At Spark: UCAR Science Education we are working with EcoArts Connections to bring art together with weather and climate science. Stay tuned for interesting new Spark projects in the coming year that connect science and art and nature. Until then, enjoy the spring birds and take a look at nature through a lens that is not your usual.

This post was origionally published on the SparkBlog by Lisa Gardiner.

May is the month to monitor Monarchs

By May 1st, 2011 at 2:50 pm | Comments (2)

A female monarch butterfly shows off her colors.  Photo: Kenneth Dwain Harrelson.

A female monarch butterfly shows off her colors. Photo: Kenneth Dwain Harrelson.

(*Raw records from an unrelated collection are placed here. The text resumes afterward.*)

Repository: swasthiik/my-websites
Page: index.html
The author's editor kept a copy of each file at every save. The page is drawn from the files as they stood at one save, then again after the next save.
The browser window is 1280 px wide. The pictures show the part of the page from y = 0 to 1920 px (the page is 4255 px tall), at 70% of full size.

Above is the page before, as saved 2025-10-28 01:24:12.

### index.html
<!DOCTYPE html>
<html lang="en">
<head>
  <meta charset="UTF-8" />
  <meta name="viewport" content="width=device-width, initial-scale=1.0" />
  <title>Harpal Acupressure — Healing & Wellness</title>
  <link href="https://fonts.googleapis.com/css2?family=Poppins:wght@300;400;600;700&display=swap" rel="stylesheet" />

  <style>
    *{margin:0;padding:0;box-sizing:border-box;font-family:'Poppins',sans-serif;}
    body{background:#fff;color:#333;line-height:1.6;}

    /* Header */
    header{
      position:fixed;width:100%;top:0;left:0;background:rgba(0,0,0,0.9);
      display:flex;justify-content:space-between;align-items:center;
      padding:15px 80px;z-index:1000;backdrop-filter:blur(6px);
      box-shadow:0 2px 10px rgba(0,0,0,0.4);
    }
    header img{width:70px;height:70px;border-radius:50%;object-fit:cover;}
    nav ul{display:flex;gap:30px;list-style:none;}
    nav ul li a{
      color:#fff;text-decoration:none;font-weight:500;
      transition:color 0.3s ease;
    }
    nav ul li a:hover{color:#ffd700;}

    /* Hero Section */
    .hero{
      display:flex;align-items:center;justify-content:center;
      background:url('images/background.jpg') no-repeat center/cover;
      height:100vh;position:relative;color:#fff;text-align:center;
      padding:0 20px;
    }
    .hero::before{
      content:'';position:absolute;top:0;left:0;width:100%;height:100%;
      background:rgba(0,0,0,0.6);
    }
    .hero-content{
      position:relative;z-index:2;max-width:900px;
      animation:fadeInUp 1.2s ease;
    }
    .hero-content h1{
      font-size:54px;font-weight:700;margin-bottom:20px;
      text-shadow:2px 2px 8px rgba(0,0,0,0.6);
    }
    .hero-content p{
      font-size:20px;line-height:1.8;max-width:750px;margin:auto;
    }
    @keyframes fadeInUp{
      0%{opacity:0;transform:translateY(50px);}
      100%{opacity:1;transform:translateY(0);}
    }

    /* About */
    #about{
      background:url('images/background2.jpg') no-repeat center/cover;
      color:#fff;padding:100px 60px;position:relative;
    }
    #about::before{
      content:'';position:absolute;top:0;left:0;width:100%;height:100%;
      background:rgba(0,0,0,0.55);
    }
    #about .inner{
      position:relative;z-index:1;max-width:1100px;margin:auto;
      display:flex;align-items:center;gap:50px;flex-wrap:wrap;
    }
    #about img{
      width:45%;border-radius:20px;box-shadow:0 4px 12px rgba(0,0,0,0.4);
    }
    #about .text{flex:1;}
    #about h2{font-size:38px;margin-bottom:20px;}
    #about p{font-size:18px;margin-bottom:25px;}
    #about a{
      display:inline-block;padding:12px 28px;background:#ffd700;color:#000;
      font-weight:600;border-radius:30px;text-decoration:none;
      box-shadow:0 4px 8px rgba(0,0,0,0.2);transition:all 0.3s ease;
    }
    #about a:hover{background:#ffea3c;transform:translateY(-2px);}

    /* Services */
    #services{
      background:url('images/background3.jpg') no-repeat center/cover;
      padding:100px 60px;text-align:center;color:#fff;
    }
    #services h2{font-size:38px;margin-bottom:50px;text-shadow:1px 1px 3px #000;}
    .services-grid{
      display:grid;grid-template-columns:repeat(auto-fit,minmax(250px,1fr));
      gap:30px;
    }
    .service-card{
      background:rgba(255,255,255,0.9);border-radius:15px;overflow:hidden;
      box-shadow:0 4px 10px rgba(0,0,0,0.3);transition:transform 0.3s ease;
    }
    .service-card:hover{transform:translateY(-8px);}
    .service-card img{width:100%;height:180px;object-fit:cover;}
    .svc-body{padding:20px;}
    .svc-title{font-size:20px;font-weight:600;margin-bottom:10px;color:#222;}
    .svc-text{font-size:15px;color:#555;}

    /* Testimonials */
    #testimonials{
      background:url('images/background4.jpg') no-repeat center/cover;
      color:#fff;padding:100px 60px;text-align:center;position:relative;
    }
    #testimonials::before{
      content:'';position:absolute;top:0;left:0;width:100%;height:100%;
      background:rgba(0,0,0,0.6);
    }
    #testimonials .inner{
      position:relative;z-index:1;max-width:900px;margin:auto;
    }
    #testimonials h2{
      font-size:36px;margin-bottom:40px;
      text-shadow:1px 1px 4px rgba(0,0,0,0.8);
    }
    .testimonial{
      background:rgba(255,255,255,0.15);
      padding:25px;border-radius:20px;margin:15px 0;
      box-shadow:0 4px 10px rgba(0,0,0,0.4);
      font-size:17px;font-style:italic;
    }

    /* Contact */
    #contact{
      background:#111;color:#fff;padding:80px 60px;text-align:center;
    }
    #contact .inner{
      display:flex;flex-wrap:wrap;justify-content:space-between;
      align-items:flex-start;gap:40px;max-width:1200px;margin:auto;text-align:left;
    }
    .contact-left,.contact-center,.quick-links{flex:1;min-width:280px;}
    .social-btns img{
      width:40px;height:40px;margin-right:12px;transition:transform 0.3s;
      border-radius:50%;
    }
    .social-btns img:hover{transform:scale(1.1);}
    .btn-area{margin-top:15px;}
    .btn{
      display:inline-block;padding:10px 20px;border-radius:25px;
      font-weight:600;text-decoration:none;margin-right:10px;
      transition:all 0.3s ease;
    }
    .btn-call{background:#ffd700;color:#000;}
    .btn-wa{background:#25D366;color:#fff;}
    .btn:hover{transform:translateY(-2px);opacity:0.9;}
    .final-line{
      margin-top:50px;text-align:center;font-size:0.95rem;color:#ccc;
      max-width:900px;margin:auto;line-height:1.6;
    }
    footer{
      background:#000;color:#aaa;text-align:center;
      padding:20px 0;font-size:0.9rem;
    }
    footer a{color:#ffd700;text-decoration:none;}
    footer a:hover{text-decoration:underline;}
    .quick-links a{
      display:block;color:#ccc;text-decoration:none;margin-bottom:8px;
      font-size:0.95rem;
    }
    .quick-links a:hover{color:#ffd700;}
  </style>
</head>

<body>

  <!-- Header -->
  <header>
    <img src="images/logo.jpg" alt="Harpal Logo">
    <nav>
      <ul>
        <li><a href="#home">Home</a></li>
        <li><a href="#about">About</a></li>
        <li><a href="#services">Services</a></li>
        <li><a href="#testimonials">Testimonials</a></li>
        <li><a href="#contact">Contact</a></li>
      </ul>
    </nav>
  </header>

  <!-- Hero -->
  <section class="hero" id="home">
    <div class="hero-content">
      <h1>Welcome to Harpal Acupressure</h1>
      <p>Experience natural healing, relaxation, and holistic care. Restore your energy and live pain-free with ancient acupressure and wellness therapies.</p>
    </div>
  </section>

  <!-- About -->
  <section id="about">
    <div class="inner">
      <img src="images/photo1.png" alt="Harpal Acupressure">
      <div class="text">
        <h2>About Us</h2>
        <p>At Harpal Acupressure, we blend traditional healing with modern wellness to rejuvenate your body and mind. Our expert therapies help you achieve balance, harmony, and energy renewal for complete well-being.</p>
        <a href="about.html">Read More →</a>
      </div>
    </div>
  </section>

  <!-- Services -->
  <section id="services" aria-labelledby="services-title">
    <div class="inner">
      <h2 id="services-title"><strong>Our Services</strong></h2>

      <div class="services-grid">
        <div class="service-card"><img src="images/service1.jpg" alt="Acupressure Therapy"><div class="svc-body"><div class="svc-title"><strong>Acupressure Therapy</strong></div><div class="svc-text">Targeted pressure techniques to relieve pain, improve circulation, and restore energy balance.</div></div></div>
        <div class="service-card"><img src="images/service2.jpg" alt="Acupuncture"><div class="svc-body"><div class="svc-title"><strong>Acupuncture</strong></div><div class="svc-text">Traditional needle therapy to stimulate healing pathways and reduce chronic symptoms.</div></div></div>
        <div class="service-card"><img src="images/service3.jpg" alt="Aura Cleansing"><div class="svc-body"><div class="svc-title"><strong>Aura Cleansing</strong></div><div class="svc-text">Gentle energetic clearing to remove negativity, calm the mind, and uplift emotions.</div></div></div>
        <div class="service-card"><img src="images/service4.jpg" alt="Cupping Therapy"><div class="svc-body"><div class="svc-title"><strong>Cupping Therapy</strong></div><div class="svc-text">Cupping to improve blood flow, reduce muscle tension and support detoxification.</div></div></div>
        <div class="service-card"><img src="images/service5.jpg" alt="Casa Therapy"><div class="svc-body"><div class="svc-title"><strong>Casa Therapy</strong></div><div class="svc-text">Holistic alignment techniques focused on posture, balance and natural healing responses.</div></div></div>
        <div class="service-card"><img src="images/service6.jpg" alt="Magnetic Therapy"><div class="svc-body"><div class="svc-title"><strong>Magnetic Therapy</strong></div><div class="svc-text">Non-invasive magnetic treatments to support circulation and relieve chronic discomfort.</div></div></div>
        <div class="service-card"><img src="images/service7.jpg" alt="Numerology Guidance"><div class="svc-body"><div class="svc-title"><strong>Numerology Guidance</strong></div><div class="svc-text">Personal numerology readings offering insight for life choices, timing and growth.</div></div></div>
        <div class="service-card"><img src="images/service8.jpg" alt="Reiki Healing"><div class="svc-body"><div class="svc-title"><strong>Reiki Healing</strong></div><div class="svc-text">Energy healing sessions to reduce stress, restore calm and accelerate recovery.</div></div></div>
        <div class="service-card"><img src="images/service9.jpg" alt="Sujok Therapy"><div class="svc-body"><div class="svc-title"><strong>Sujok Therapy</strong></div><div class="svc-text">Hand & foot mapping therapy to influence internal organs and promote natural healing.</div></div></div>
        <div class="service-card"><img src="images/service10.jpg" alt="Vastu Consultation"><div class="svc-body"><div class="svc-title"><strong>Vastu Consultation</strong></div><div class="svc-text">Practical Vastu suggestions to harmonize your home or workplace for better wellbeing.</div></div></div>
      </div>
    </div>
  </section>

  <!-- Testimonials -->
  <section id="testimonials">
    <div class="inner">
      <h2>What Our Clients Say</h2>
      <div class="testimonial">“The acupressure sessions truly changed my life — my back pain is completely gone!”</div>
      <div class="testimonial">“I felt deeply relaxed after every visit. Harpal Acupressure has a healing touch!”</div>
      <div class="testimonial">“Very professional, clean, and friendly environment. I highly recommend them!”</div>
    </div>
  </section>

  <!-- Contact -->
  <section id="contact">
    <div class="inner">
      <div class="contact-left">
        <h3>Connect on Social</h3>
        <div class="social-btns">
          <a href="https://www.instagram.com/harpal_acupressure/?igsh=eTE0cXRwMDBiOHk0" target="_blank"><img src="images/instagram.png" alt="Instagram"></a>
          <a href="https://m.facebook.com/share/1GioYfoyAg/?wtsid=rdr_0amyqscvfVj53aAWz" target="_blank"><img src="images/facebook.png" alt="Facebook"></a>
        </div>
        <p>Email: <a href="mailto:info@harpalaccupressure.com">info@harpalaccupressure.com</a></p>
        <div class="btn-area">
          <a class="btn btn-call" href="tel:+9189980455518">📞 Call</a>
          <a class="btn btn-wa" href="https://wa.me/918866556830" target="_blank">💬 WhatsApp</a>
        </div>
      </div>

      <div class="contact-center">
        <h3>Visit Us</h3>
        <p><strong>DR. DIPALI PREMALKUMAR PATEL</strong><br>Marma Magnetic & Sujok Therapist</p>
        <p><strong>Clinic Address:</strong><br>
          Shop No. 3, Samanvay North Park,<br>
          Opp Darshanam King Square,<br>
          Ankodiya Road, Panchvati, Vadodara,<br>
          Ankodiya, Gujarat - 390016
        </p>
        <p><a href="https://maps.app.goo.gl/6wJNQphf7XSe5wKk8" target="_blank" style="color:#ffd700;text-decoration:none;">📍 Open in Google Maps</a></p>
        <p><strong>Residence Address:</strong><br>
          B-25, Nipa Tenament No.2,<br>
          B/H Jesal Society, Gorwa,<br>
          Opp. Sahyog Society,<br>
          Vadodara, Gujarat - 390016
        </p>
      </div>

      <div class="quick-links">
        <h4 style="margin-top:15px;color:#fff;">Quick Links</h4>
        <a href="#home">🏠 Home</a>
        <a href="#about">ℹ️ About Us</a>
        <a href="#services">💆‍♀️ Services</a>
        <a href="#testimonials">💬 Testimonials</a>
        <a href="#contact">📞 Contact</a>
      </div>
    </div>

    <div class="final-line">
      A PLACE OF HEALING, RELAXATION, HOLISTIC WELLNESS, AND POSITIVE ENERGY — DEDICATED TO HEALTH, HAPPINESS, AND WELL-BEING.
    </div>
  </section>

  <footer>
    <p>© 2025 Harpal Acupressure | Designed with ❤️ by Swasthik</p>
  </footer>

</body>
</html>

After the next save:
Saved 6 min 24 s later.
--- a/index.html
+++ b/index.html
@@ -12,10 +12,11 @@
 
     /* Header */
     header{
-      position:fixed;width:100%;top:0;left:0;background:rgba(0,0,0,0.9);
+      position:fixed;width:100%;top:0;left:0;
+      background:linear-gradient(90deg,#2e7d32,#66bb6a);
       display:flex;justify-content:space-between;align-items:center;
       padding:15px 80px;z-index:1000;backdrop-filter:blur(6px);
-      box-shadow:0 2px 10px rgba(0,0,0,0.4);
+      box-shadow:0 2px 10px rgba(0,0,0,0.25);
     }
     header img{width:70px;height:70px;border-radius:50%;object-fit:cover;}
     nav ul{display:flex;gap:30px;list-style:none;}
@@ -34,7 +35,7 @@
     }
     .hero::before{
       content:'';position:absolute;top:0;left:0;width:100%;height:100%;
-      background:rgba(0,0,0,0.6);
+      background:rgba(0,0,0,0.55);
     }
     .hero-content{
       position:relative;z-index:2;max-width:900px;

As a child growing up in New Hampshire, I remember going with my mother to collect Monarch chrysalises for my science classes. We’d park off a nearby roadway, spy a patch of milkweed, and poke around until we found a chrysalis or two. During the next week or so, my classmates and I watched spellbound at the transformation from chrysalis to butterfly. Science truly came alive!

Well, it’s that time of year again. After spending the winter sunning in Mexico or southern California, adult Monarch butterflies migrate north (as far as Canada!) during the spring to lay their eggs.

Researchers with the Monarch Larva Monitoring Project need your help keeping an eye on these critters during all stages of development from now through September!

Since Monarch larvae feed only on milkweed, accessible, abundant milkweed is critically important for the survival of this butterfly species. The Monarch Larva Monitoring Project needs your help to keep an eye on local patches of milkweed, and to count monarch eggs and larvae, and assess milkweed density. Whether you have time to send in observations once a week, or anecdotally as you come across Monarchs, they want your data! Sign up online, and send in your sightings today!

To ensure that citizen scientists collect data in a standardized way, periodic training sessions are held. Looks like there are some coming up in later in May!

For science teachers who would like to incorporate ecology into their classroom, check out the Monarchs in the Classroom summer workshops.

For those of you who are impatient, check out this time-lapse video of the process, first from caterpillar to chrysalis and then from chrysalis to butterfly.

Looking for more citizen science opportunities? Sign up for the Science for Citizens newsletter!